*Exercise objective:* Find each line below where the word "import" occurs, and copy it.

*Data shown:*

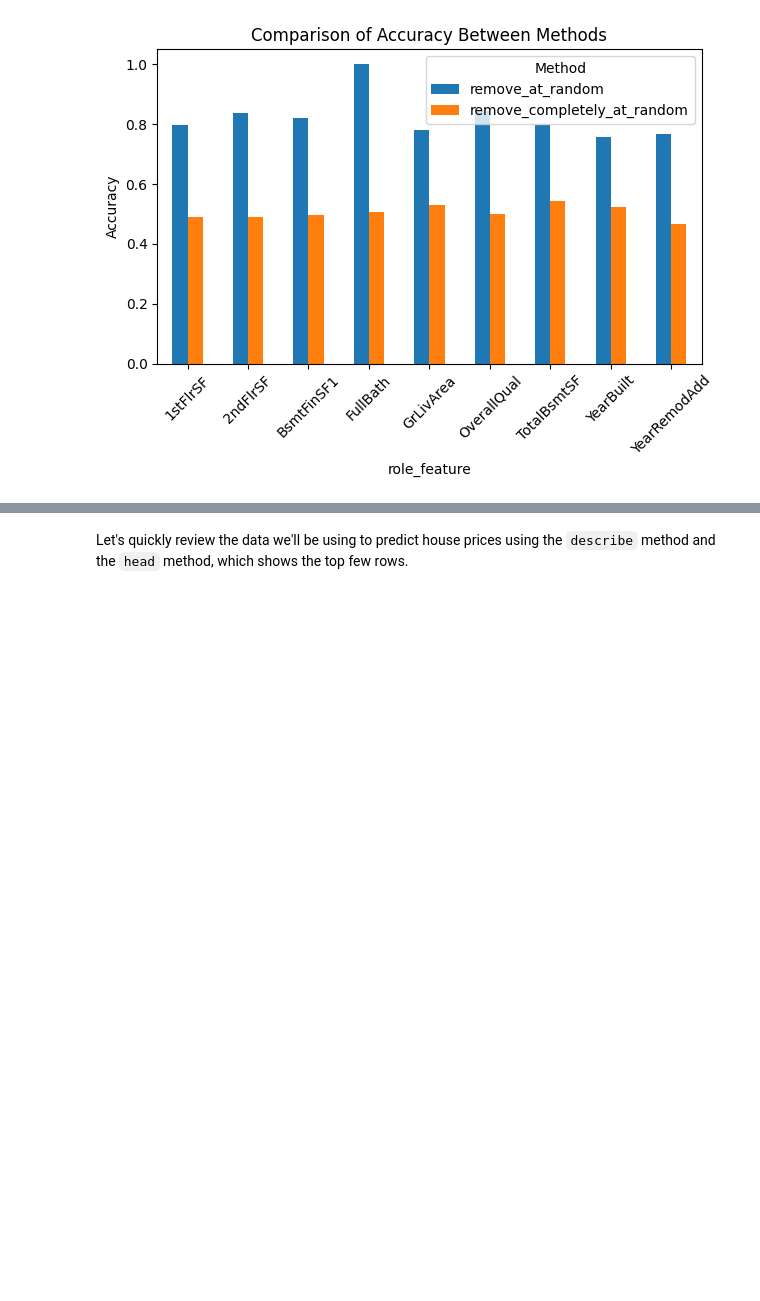
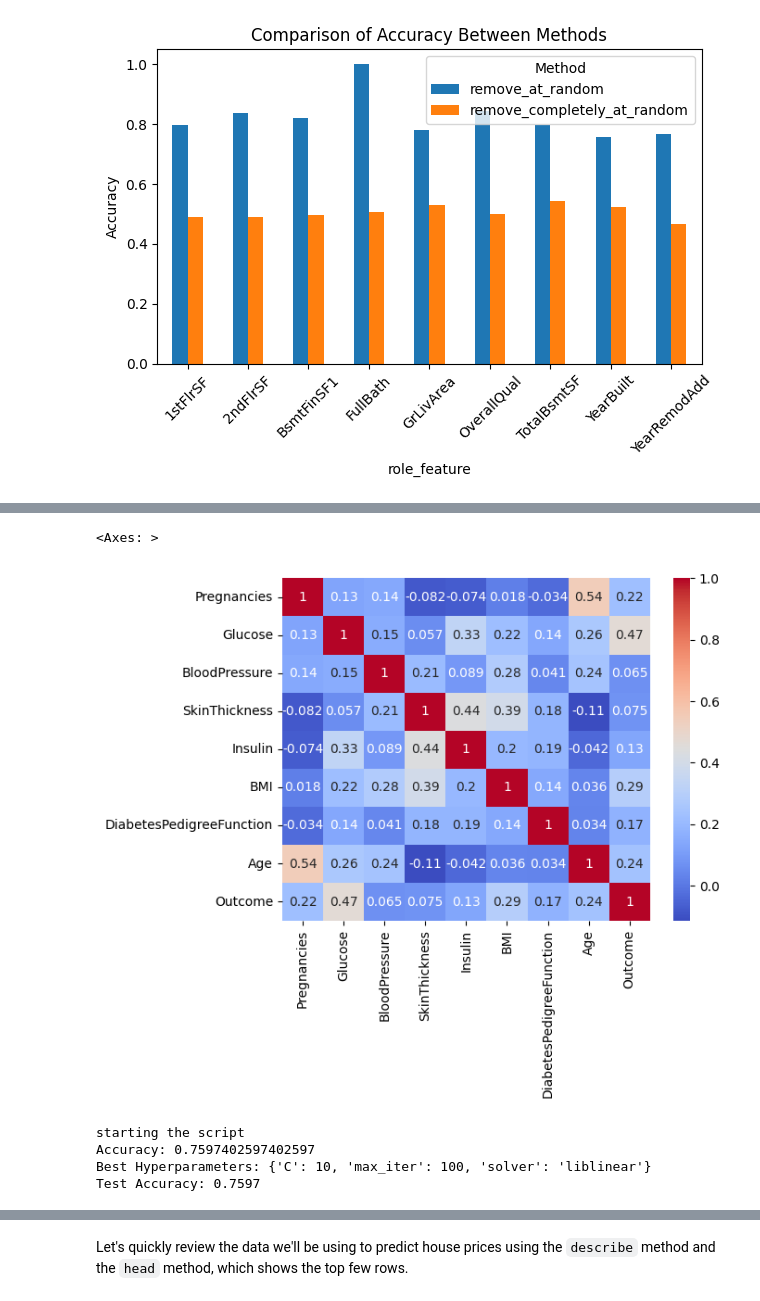
Before and after one commit to matansol/missing_values_project, a Jupyter notebook: missing_value_project.ipynb, the cells around one changed output, grey strips where cells are left out. Cells and saved outputs as stored; diff of their text form; code cells hidden in the pictures; blank space fills up the shorter version.

Commit message:
diabetes df

```diff
--- a/missing_value_project.ipynb
+++ b/missing_value_project.ipynb
@@ -1464,0 +1477,12 @@ plt.show()
+# %%
+import kagglehub
+import pandas as pd
+
+# Download latest version
+path = kagglehub.dataset_download("uciml/pima-indians-diabetes-database")
+
+print("Path to dataset files:", path)
+
+diabetes_df = diabetes_data = pd.read_csv(f"{path}/diabetes.csv")
+target_feature = 'Outcome'
+diabetes_df.describe()
@@ -1464,0 +1500,58 @@ plt.show()
+# %%
+import seaborn as sns
+
+sns.heatmap(diabetes_df.corr(), annot=True, cmap='coolwarm')
+# %% [output]
+<Axes: >
+[figure, added]
+# %%
+from sklearn.model_selection import train_test_split, GridSearchCV
+from sklearn.linear_model import LogisticRegression
+from sklearn.metrics import accuracy_score
+
+print("starting the script")
+
+def my_train_test_split(df, target_feature, test_size, random_state):
+    # Split the data into training and testing sets
+    X = df.drop(columns=[target_feature])
+    y = df[target_feature]
+    return train_test_split(X, y, test_size=test_size, random_state=random_state)
+
+X_train, X_test, y_train, y_test = my_train_test_split(diabetes_df, target_feature=target_feature, test_size=0.2, random_state=42)
+
+# Define the parameter grid for GridSearchCV
+param_grid = {
+    'C': [0.1, 1, 10, 100],
+    'solver': ['liblinear', 'saga'],
+    'max_iter': [100, 200, 300]
+}
+
+# Initialize the logistic regression model
+log_reg = LogisticRegression()
+
+# Initialize GridSearchCV
+grid_search = GridSearchCV(estimator=log_reg, param_grid=param_grid, cv=5, scoring='accuracy', n_jobs=-1)
+
+# Fit the grid search to the data
+grid_search.fit(X_train, y_train)
+
+# Get the best estimator
+best_log_reg = grid_search.best_estimator_
+
+# Make predictions on the test set
+y_pred = best_log_reg.predict(X_test)
+
+# Calculate the accuracy
+accuracy = accuracy_score(y_test, y_pred)
+
+# Evaluate the best model
+baseline_acc = best_log_reg.score(X_test, y_test)
+print(f"Accuracy: {baseline_acc}")
+
+print(f"Best Hyperparameters: {grid_search.best_params_}")
+print(f"Test Accuracy: {accuracy:.4f}")
+# %% [output]
+starting the script
+Accuracy: 0.7597402597402597
+Best Hyperparameters: {'C': 10, 'max_iter': 100, 'solver': 'liblinear'}
+Test Accuracy: 0.7597
```
Also changed, not shown: parts of 31 cells of this notebook.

*Result of the exercise:*
+import kagglehub
+import pandas as pd
+import seaborn as sns
+from sklearn.model_selection import train_test_split, GridSearchCV
+from sklearn.linear_model import LogisticRegression
+from sklearn.metrics import accuracy_score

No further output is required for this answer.